## Work required:
The response must consist of all the entries, duplicated without alteration.

─── Source material

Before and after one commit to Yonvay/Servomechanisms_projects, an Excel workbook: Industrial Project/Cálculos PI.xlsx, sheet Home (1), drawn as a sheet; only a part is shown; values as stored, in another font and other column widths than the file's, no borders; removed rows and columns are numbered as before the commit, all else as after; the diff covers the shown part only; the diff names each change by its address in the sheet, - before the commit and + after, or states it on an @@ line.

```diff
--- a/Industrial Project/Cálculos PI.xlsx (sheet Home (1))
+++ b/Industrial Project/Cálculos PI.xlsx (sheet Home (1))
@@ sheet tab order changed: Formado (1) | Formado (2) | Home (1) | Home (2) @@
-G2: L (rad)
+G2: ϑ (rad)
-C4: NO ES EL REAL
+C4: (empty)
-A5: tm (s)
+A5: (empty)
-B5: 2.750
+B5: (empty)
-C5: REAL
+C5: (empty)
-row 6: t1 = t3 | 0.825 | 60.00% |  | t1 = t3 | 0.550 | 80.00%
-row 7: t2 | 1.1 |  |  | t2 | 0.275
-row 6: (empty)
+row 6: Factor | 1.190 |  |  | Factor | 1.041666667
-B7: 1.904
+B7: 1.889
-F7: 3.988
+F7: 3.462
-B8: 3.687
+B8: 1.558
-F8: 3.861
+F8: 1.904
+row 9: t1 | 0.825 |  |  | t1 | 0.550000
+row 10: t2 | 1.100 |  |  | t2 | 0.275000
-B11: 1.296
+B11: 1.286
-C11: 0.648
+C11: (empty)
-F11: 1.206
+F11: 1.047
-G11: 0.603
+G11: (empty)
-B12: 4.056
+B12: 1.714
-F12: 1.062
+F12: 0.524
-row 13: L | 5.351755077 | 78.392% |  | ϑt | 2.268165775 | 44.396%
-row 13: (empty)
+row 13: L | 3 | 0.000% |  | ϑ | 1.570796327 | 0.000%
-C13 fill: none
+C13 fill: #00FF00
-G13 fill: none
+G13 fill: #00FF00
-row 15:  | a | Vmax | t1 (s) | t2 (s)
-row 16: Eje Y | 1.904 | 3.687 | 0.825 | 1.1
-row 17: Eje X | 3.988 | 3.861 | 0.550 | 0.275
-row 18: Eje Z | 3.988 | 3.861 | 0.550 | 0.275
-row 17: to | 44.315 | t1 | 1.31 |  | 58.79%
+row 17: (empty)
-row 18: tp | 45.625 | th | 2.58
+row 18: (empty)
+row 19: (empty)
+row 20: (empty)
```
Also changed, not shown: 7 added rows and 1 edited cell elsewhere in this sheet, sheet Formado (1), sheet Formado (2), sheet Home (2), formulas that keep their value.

──────

## Exercise output:
Before and after one commit to Yonvay/Servomechanisms_projects, an Excel workbook: Industrial Project/Cálculos PI.xlsx, sheet Home (1), drawn as a sheet; only a part is shown; values as stored, in another font and other column widths than the file's, no borders; removed rows and columns are numbered as before the commit, all else as after; the diff covers the shown part only; the diff names each change by its address in the sheet, - before the commit and + after, or states it on an @@ line.

```diff
--- a/Industrial Project/Cálculos PI.xlsx (sheet Home (1))
+++ b/Industrial Project/Cálculos PI.xlsx (sheet Home (1))
@@ sheet tab order changed: Formado (1) | Formado (2) | Home (1) | Home (2) @@
-G2: L (rad)
+G2: ϑ (rad)
-C4: NO ES EL REAL
+C4: (empty)
-A5: tm (s)
+A5: (empty)
-B5: 2.750
+B5: (empty)
-C5: REAL
+C5: (empty)
-row 6: t1 = t3 | 0.825 | 60.00% |  | t1 = t3 | 0.550 | 80.00%
-row 7: t2 | 1.1 |  |  | t2 | 0.275
-row 6: (empty)
+row 6: Factor | 1.190 |  |  | Factor | 1.041666667
-B7: 1.904
+B7: 1.889
-F7: 3.988
+F7: 3.462
-B8: 3.687
+B8: 1.558
-F8: 3.861
+F8: 1.904
+row 9: t1 | 0.825 |  |  | t1 | 0.550000
+row 10: t2 | 1.100 |  |  | t2 | 0.275000
-B11: 1.296
+B11: 1.286
-C11: 0.648
+C11: (empty)
-F11: 1.206
+F11: 1.047
-G11: 0.603
+G11: (empty)
-B12: 4.056
+B12: 1.714
-F12: 1.062
+F12: 0.524
-row 13: L | 5.351755077 | 78.392% |  | ϑt | 2.268165775 | 44.396%
-row 13: (empty)
+row 13: L | 3 | 0.000% |  | ϑ | 1.570796327 | 0.000%
-C13 fill: none
+C13 fill: #00FF00
-G13 fill: none
+G13 fill: #00FF00
-row 15:  | a | Vmax | t1 (s) | t2 (s)
-row 16: Eje Y | 1.904 | 3.687 | 0.825 | 1.1
-row 17: Eje X | 3.988 | 3.861 | 0.550 | 0.275
-row 18: Eje Z | 3.988 | 3.861 | 0.550 | 0.275
-row 17: to | 44.315 | t1 | 1.31 |  | 58.79%
+row 17: (empty)
-row 18: tp | 45.625 | th | 2.58
+row 18: (empty)
+row 19: (empty)
+row 20: (empty)
```
Also changed, not shown: 7 added rows and 1 edited cell elsewhere in this sheet, sheet Formado (1), sheet Formado (2), sheet Home (2), formulas that keep their value.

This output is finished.